"[I]nmates are responsible for submitting a list of names and addresses of their potential visitors to the Administrator or designee." N.J.A.C. 10A:18-6.2(a). "[A]ny subsequent revisions to [the inmate's] list of visitors" must be submitted "in accordance with internal management procedures of the correctional facility." N.J.A.C. 10A:18-6.2(b). Any person who has an "adult criminal conviction" must disclose that fact and the "[f]ailure to provide such disclosure shall result in the visitor being banned from visiting an inmate committed to the custody of the [DOC] for a minimum of 60 days." N.J.A.C. 10A:18-6.3(b). According to the inmate handbook that is in the record, requests to add a visitor required a fourteen-day waiting period "in order that proper clearance and approval . . . may be obtained."
The December 11, 2009 letter to Casias does not explain why she was "permanently banned" from visitation at the facility, but the reason is of no moment. The letter was copied to inmate Cruz and found in Delgado's cell. Delgado submitted forms adding Casias to his visitor list on December 14, 2009, and the copy of one of the forms in the record indicated it was received in the prison mailroom on December 22. Casias' name appears on a printout of Delgado's visitor list dated December 29.

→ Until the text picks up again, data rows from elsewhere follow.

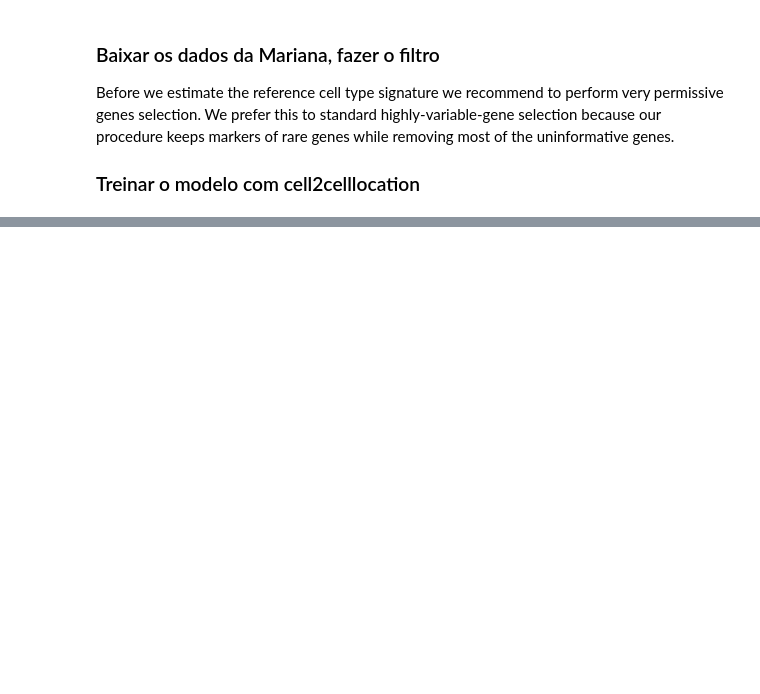
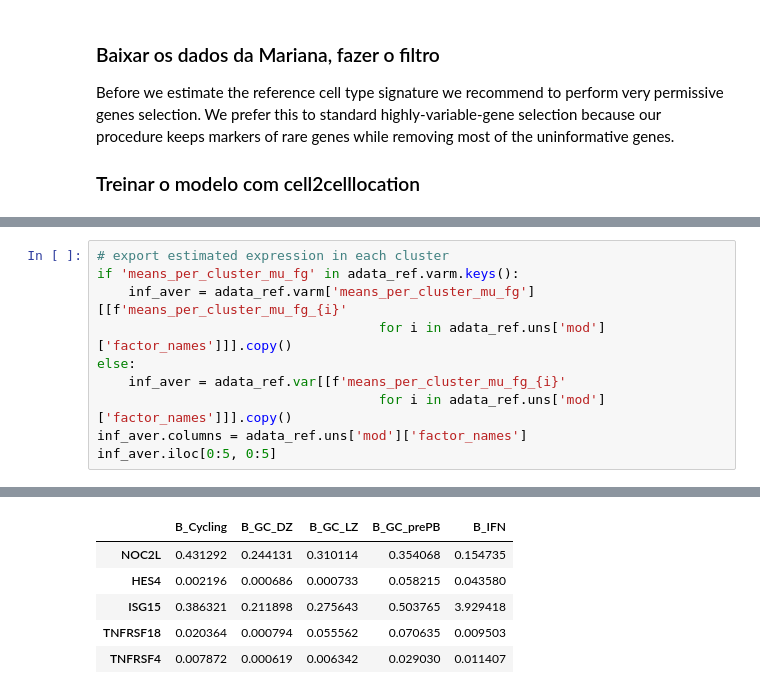
Before and after one commit to sysbiolab/hexcore-project, a Jupyter notebook: notebooks/poc_spatial_transcriptomic.ipynb, the cells around one changed output, grey strips where cells are left out. Saved outputs shown, nothing was run; the diff lists cells and outputs as text; blank space fills up the shorter version.

```diff
--- a/notebooks/poc_spatial_transcriptomic.ipynb
+++ b/notebooks/poc_spatial_transcriptomic.ipynb
@@ -227,0 +300,11 @@ Before we estimate the reference cell type signature we recommend to perform ver
+# %%
+# export estimated expression in each cluster
+if 'means_per_cluster_mu_fg' in adata_ref.varm.keys():
+    inf_aver = adata_ref.varm['means_per_cluster_mu_fg'][[f'means_per_cluster_mu_fg_{i}'
+                                    for i in adata_ref.uns['mod']['factor_names']]].copy()
+else:
+    inf_aver = adata_ref.var[[f'means_per_cluster_mu_fg_{i}'
+                                    for i in adata_ref.uns['mod']['factor_names']]].copy()
+inf_aver.columns = adata_ref.uns['mod']['factor_names']
+inf_aver.iloc[0:5, 0:5]
+# %% [output]
@@ -227,0 +312,6 @@ Before we estimate the reference cell type signature we recommend to perform ver
+|  | B_Cycling | B_GC_DZ | B_GC_LZ | B_GC_prePB | B_IFN |
+| NOC2L | 0.431292 | 0.244131 | 0.310114 | 0.354068 | 0.154735 |
+| HES4 | 0.002196 | 0.000686 | 0.000733 | 0.058215 | 0.043580 |
+| ISG15 | 0.386321 | 0.211898 | 0.275643 | 0.503765 | 3.929418 |
+| TNFRSF18 | 0.020364 | 0.000794 | 0.055562 | 0.070635 | 0.009503 |
+| TNFRSF4 | 0.007872 | 0.000619 | 0.006342 | 0.029030 | 0.011407 |
```
Also changed, not shown: parts of 14 cells of this notebook, 5 other files.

Delgado claimed through counsel substitute that he did not know Casias was a prohibited visitor when he made the requested change. In his administrative appeal, he further argued that he found out from Cruz that Casias was banned only after she actually visited on December 28. Delgado claims before us that he should not be disciplined because of the prison administration's oversight.
However, the hearing officer and the assistant superintendent were free to reject the claim that Delgado only found out about Casias' status after the visit. That claim was unsupported by any other evidence, for example, a statement by Cruz supporting this version of events. And, the hearing officer was entitled to conclude that Delgado's decision to add Casias to his visitor list days after she was banned from visitation while on Cruz's list was not a coincidence, but rather was an attempt to use an official record in an unauthorized manner. See N.J.A.C. 10A:4-4.1(*.803/*.352.)

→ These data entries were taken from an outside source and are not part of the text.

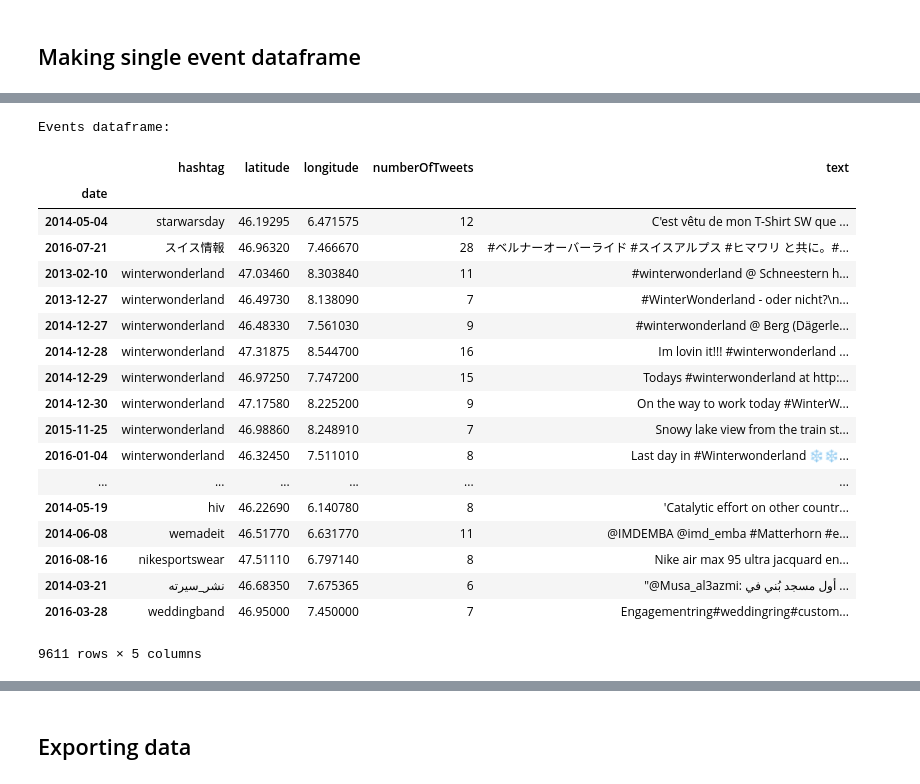
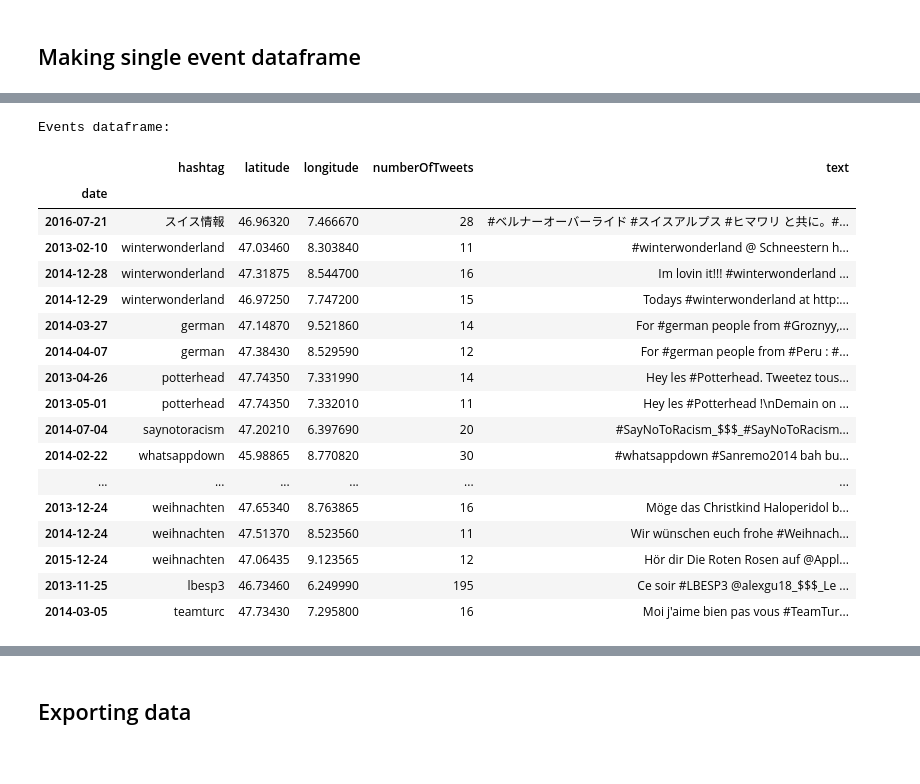
Before and after one commit to enrabre/AdaEPFL-Project, a Jupyter notebook: EventDetectionv2.1.ipynb, the cells around one changed output, grey strips where cells are left out. Saved outputs shown, nothing was run; the diff lists cells and outputs as text; code cells hidden in the pictures.

```diff
--- a/EventDetectionv2.1.ipynb
+++ b/EventDetectionv2.1.ipynb
@@ -410,27 +410,26 @@ pr('Finished! Dataframe with {} rows'.format(len(new_events)))
 # %%
 print('Events dataframe:')
-new_events
+new_events.head(50)
 # %% [output]
 Events dataframe:
 |  | hashtag | latitude | longitude | numberOfTweets | text |
 | date |  |  |  |  |  |
-| 2014-05-04 | starwarsday | 46.19295 | 6.471575 | 12 | C'est vêtu de mon T-Shirt SW que ... |
 | 2016-07-21 | スイス情報 | 46.96320 | 7.466670 | 28 | #ベルナーオーバーライド #スイスアルプス #ヒマワリ と共に。#... |
 | 2013-02-10 | winterwonderland | 47.03460 | 8.303840 | 11 | #winterwonderland @ Schneestern h... |
-| 2013-12-27 | winterwonderland | 46.49730 | 8.138090 | 7 | #WinterWonderland - oder nicht?\n... |
-| 2014-12-27 | winterwonderland | 46.48330 | 7.561030 | 9 | #winterwonderland @ Berg (Dägerle... |
 | 2014-12-28 | winterwonderland | 47.31875 | 8.544700 | 16 | Im lovin it!!! #winterwonderland ... |
 | 2014-12-29 | winterwonderland | 46.97250 | 7.747200 | 15 | Todays #winterwonderland at http:... |
-| 2014-12-30 | winterwonderland | 47.17580 | 8.225200 | 9 | On the way to work today #WinterW... |
-| 2015-11-25 | winterwonderland | 46.98860 | 8.248910 | 7 | Snowy lake view from the train st... |
-| 2016-01-04 | winterwonderland | 46.32450 | 7.511010 | 8 | Last day in #Winterwonderland ❄️❄... |
+| 2014-03-27 | german | 47.14870 | 9.521860 | 14 | For #german people from #Groznyy,... |
+| 2014-04-07 | german | 47.38430 | 8.529590 | 12 | For #german people from #Peru : #... |
+| 2013-04-26 | potterhead | 47.74350 | 7.331990 | 14 | Hey les #Potterhead. Tweetez tous... |
+| 2013-05-01 | potterhead | 47.74350 | 7.332010 | 11 | Hey les #Potterhead !\nDemain on ... |
+| 2014-07-04 | saynotoracism | 47.20210 | 6.397690 | 20 | #SayNoToRacism_$$$_#SayNoToRacism... |
+| 2014-02-22 | whatsappdown | 45.98865 | 8.770820 | 30 | #whatsappdown #Sanremo2014 bah bu... |
 | ... | ... | ... | ... | ... | ... |
-| 2014-05-19 | hiv | 46.22690 | 6.140780 | 8 | 'Catalytic effort on other countr... |
-| 2014-06-08 | wemadeit | 46.51770 | 6.631770 | 11 | @IMDEMBA @imd_emba #Matterhorn #e... |
-| 2016-08-16 | nikesportswear | 47.51110 | 6.797140 | 8 | Nike air max 95 ultra jacquard en... |
-| 2014-03-21 | نشر_سيرته | 46.68350 | 7.675365 | 6 | "@Musa_al3azmi: أول مسجد بُني في ... |
-| 2016-03-28 | weddingband | 46.95000 | 7.450000 | 7 | Engagementring#weddingring#custom... |
+| 2013-12-24 | weihnachten | 47.65340 | 8.763865 | 16 | Möge das Christkind Haloperidol b... |
+| 2014-12-24 | weihnachten | 47.51370 | 8.523560 | 11 | Wir wünschen euch frohe #Weihnach... |
+| 2015-12-24 | weihnachten | 47.06435 | 9.123565 | 12 | Hör dir Die Roten Rosen auf @Appl... |
+| 2013-11-25 | lbesp3 | 46.73460 | 6.249990 | 195 | Ce soir #LBESP3 @alexgu18_$$$_Le ... |
+| 2014-03-05 | teamturc | 47.73430 | 7.295800 | 16 | Moi j'aime bien pas vous #TeamTur... |
-9611 rows × 5 columns
 # %%
 print('Linked dataframe of all days:')
 dictionary[new_events.iloc[0].hashtag].head(10)
```
Also changed, not shown: parts of 9 cells of this notebook.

Moreover, even if Casias were permitted inadvertently to visit the facility after she was banned, the argument does not negate the substantial credible evidence in the record that Delgado knew of Casias' status when he sought to add her to ...